0
211
Running, crowdink.com, crowdink.com.au, crowd ink, crowdink
Running

Over a year ago I went from being a person who does no exercise to a person who would run every day. By choice. To relax. This may sound crazy, and it would have sounded insane to me back then, but with a little work (not too much!) you can too.

Go Slow

When I first started I would try and run at a pace that I imagined a good runner would run at, which was way too fast. All this did was make me develop soreness and resent the idea of a jog. Go at your own pace and avoid judging yourself – you’re just starting out, don’t pretend you aren’t. Try and go at a pace where you’re a little puffed but could carry out a conversation.

Go Short

There’s no problem with running one kilometre if that’s all you can do. I started off with a short run every couple of days and then slowly increased my distance and frequency.

Go Every Now And Then

Take a couple of days off if you feel as though you have an injury or shin splints coming on. As your muscles develop all the niggling little pains will drift away, but if you try and fight against them they will just become major issues that will prevent you from enjoying running long term.

Go With A Podcast

A lot of people like to listen to music when they run, but listening to a podcast or an audio book can be a great distraction from the pain of running. I found it especially helpful early on as it distracted me from the exercise but also prevent me from running at a faster pace than I was ready for.

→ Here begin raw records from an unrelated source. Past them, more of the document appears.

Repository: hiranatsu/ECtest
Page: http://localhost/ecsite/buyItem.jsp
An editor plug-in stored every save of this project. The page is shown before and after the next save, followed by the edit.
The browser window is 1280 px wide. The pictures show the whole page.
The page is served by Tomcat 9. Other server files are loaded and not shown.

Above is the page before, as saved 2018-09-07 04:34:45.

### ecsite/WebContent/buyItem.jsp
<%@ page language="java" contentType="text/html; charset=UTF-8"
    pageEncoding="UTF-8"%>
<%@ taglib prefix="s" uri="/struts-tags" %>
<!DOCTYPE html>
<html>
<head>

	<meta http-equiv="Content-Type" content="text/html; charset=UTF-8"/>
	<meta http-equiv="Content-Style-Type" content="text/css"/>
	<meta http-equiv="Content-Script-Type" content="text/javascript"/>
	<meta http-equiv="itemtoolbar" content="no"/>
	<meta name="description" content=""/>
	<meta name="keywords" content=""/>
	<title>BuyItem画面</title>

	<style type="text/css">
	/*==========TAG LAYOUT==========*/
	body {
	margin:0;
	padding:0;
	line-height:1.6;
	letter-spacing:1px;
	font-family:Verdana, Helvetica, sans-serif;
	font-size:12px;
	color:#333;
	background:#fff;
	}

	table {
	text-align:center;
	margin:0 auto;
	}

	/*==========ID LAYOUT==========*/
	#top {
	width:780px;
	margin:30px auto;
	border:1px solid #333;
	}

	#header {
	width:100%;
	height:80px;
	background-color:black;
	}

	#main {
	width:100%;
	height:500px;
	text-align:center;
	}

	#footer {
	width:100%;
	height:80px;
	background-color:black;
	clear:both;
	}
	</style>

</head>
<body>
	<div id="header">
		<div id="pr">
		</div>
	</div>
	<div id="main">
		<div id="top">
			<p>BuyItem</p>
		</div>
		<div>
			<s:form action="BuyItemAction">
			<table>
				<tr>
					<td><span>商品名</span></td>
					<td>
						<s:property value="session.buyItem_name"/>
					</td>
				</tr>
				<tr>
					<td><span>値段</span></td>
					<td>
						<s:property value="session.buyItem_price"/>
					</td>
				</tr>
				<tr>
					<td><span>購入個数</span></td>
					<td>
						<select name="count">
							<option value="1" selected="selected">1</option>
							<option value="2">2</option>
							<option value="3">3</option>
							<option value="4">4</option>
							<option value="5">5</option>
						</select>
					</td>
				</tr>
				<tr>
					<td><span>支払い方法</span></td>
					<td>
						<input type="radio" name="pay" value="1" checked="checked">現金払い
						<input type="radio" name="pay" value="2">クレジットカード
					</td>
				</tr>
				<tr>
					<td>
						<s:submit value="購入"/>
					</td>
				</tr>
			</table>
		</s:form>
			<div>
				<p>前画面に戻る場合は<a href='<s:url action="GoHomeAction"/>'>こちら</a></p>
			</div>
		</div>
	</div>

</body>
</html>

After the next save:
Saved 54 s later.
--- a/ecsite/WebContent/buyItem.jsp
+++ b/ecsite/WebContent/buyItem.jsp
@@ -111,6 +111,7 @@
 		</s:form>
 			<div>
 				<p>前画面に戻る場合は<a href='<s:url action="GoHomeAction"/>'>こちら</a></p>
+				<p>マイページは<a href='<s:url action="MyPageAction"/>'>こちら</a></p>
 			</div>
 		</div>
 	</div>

Go Pat Yourself On The Back

Keep track of yourself and make sure to acknowledge when you’ve made an improvement in your running. Putting a fortnightly goal in place can be a good way to both motivate yourself and also help you acknowledge that you are improving.

Now all there is left to do is go run!